[Items from a dataset]
Content starts

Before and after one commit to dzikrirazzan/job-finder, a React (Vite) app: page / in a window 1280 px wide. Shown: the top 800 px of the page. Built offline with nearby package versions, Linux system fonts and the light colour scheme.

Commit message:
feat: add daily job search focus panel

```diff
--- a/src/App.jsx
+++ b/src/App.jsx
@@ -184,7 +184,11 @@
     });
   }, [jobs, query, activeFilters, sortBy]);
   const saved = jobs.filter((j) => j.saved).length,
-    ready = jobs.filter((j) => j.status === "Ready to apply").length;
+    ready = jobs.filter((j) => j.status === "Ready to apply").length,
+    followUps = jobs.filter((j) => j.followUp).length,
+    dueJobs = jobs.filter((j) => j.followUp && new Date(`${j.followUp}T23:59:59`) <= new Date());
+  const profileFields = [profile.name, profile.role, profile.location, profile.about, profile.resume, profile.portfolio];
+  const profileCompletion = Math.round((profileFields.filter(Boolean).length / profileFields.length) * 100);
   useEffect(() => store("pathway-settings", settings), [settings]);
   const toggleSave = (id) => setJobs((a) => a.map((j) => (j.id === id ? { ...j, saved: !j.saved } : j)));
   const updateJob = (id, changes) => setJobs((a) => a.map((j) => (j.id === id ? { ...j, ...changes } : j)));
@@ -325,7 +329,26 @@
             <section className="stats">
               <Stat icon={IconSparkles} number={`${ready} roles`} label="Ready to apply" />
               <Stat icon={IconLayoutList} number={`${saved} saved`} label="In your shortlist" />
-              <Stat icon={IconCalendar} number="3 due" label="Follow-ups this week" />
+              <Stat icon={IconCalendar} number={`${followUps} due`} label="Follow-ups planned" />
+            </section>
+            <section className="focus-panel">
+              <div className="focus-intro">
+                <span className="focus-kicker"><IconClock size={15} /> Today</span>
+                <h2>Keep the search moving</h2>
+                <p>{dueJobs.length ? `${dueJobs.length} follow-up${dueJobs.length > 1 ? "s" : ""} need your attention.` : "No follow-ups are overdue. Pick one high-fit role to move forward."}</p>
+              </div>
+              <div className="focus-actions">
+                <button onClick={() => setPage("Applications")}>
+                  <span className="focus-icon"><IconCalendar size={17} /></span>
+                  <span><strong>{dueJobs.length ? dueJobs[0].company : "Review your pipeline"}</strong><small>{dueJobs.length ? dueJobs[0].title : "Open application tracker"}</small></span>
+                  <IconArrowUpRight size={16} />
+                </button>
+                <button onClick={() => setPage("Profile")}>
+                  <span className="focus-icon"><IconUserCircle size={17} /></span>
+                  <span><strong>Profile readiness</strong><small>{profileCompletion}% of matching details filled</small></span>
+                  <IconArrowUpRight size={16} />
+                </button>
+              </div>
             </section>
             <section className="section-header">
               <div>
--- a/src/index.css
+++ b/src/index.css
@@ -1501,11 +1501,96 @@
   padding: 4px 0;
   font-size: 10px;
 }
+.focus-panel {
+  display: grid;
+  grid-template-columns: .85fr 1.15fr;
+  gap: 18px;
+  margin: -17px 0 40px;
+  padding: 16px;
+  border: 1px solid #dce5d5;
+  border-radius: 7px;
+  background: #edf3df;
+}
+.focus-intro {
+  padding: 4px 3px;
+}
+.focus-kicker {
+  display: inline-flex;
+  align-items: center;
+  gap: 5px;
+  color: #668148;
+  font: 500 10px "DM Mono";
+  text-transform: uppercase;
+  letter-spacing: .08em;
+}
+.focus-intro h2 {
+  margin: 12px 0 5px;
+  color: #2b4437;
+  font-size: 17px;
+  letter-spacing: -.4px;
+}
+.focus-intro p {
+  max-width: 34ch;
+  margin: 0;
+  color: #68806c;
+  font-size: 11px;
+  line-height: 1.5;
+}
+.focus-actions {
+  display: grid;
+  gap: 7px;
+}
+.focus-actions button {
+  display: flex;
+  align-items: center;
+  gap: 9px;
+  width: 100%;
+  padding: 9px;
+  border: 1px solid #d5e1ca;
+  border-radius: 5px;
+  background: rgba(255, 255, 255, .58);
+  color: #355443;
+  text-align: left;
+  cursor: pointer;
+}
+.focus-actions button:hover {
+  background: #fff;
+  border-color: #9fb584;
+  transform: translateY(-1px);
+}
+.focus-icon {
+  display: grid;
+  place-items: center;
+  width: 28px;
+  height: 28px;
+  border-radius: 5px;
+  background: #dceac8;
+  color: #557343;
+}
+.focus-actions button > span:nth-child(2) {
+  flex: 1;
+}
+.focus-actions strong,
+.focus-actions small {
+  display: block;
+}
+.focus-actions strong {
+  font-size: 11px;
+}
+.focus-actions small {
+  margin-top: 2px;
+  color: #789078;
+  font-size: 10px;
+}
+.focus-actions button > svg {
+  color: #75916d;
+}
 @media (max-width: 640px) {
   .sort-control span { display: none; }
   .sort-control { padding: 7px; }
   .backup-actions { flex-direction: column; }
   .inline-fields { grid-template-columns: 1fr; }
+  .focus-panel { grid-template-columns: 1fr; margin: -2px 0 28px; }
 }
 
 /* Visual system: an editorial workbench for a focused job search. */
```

Content ends

▶ ASSIGNED TASK: In the entries above, tally the lines that include the string "flex". Give the figure only.

▶ RESPONSE: 4